The feeling when you go with a lot of excitement to a first day first show, and what you see turns out to be a colossal disappointment, is the same that I experienced today, on seeing Rustom! First of, the trailer was completely off the mark, leaving one to think as to how and why the jury system came to be abolished in India. Fact: it’s nowhere close! The movie has been adapted from the Nanavati case, with dialogues picked out from actual evidence presented; but has been given a totally different and weird, if I may say, direction.
The first half drags on and tells the viewer only two things: Rustom Pavri on account of returning home before expected discovers his wife’s extra marital affair, shoots her lover and confesses to his guilt! Yes, in such a long span of time, this is the only thing revealed. The viewer sticks on, anticipating ugly truths, ‘aah!’ and ‘ohhh!’ moments but ends up with a headache!
The movie is full of contradictions and loop holes. The protagonist, shown to be a decorated officer, is also shown to be making some moolah for himself! How he brings the bad men to book or how he even intends to going about it (which over here included his superior officers and the Defense Secretary no less), is conveniently not shown.
Whether the makers have assumed the viewers to be of subliminal intelligence or they actually believed in some of the things they portrayed in the court scenes is suspect. The makers also can’t seem to make up their mind about the prosecution counsel… a sly, intelligent advocate or a comical buffoon! Another lawyer arranged by the Parsi community to defend the accused and tells him in clear terms… Don’t plead guilty else leave alone God, even I won’t be able to save you!
The sister of the victim is totally hopeless! She was nowhere close to what she was trying to be. The only sane person in fact was the Sessions judge. Which brings me to another facet: Can’t the movie makers for once, carry put a proper research into the court proceedings and avoid the obvious mistakes?! The judge is being addressed to as ‘My Lord’, the lawyers are wearing gowns, applications in the form of letters are being presented and accepted in court and the list goes on!

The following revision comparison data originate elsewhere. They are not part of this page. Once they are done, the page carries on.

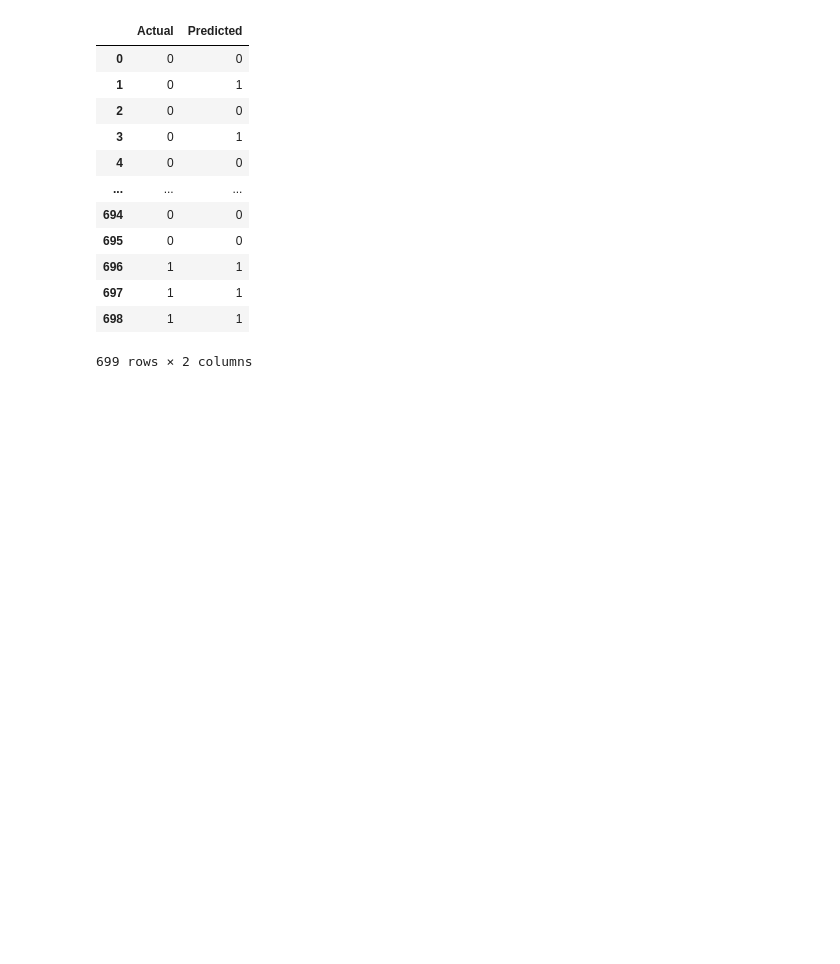
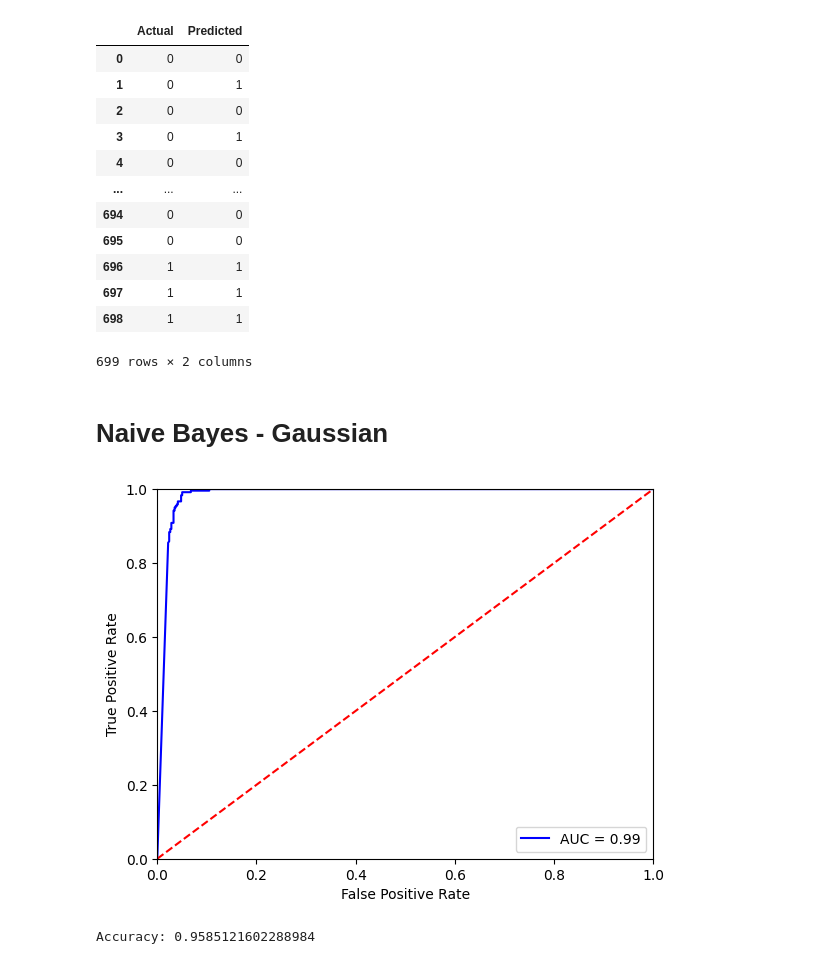
Before and after one commit to drmayu7/303A_machinelearning, a Jupyter notebook: main.ipynb, the cells around one changed output. Cells and saved outputs as stored; diff of their text form; code cells hidden in the pictures; blank space fills up the shorter version.

Commit message:
Compile branches into main
main.ipynb

```diff
--- a/main.ipynb
+++ b/main.ipynb
@@ -143,3 +165,5 @@ df2
 | 697 | 1 | 1 |
 | 698 | 1 | 1 |
 699 rows × 2 columns
+# %% [markdown]
+# Naive Bayes - Gaussian
@@ -145,0 +176,56 @@ df2
+# %%
+# LOO method use multiple observations of evaluation, hence need to initialize a list to store 'class' prediction,probability and mean accuracy from all observations
+predictions = []
+probabilities = []
+scores = []
+# %%
+# Loop through the cross-validation splits/observations
+for train_index, test_index in loo.split(X_scaled):
+    # While splitting data into training and test sets
+    X_train, X_test = X_scaled[train_index], X_scaled[test_index]
+    y_train, y_test = y[train_index], y[test_index]
+
+    # Train the model using the training sets
+    model.fit(X_train,y_train)
+
+   # Get prediction
+    predicted_y = model.predict(X_test)
+
+    # Get probability
+    probability_y = model.predict_proba(X_test)[:,1]
+
+    # Append each predicted label and probability score into list
+    predictions.append(predicted_y[0])
+    probabilities.append(probability_y[0])
+    scores.append(accuracy_score(y_test, predicted_y))
+
+# Convert the lists to a Numpy Array
+predictions = np.array(predictions)
+probabilities = np.array(probabilities)
+# %%
+# Calculate false +ve rate, true +ve rate and threshold values
+fpr, tpr, thresholds = roc_curve(y,probabilities)
+
+# Calculate area under the curve
+roc_auc = roc_auc_score(y,probabilities)
+# %%
+# Plot the ROC curve
+plt.plot(fpr, tpr, 'b', label='AUC = %0.2f' % roc_auc)
+plt.legend(loc='lower right')
+plt.plot([0, 1], [0, 1], 'r--')
+plt.xlim([0, 1])
+plt.ylim([0, 1])
+plt.ylabel('True Positive Rate')
+plt.xlabel('False Positive Rate')
+plt.show()
+# %% [output]
+[figure, added]
+# %%
+# Calculate confusion matrix
+nbcla_cm = confusion_matrix(y,predictions)
+
+# Calculate the mean accuracy
+score_nbcla = sum(scores) / len(scores)
+print("Accuracy:", score_nbcla)
+# %% [output]
+Accuracy: 0.9585121602288984
```
Also changed, not shown: parts of 55 cells of this notebook, 4 other files.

Akshay Kumar stays in his uniform throughout the movie… ever since he returns from the ship, shoots a guy, stays in police custody and completes his trial! We have a detergent advertisement in the making. A’s comment, ‘Chalo, costume de paise bach gaye!’
All in all, a pretty pathetic attempt! I wonder if the makers had in fact stuck to the original case, it might have turned out to be better. I was reminded of many movies from the 70’s and even earlier which had more riveting court scenes. The movie is a total missed opportunity and makes me look forward to, ugh! Mohenjodaro!!
Should you go watch it? An affirmative No!
© 2016. Anu Pal. All Rights Reserved.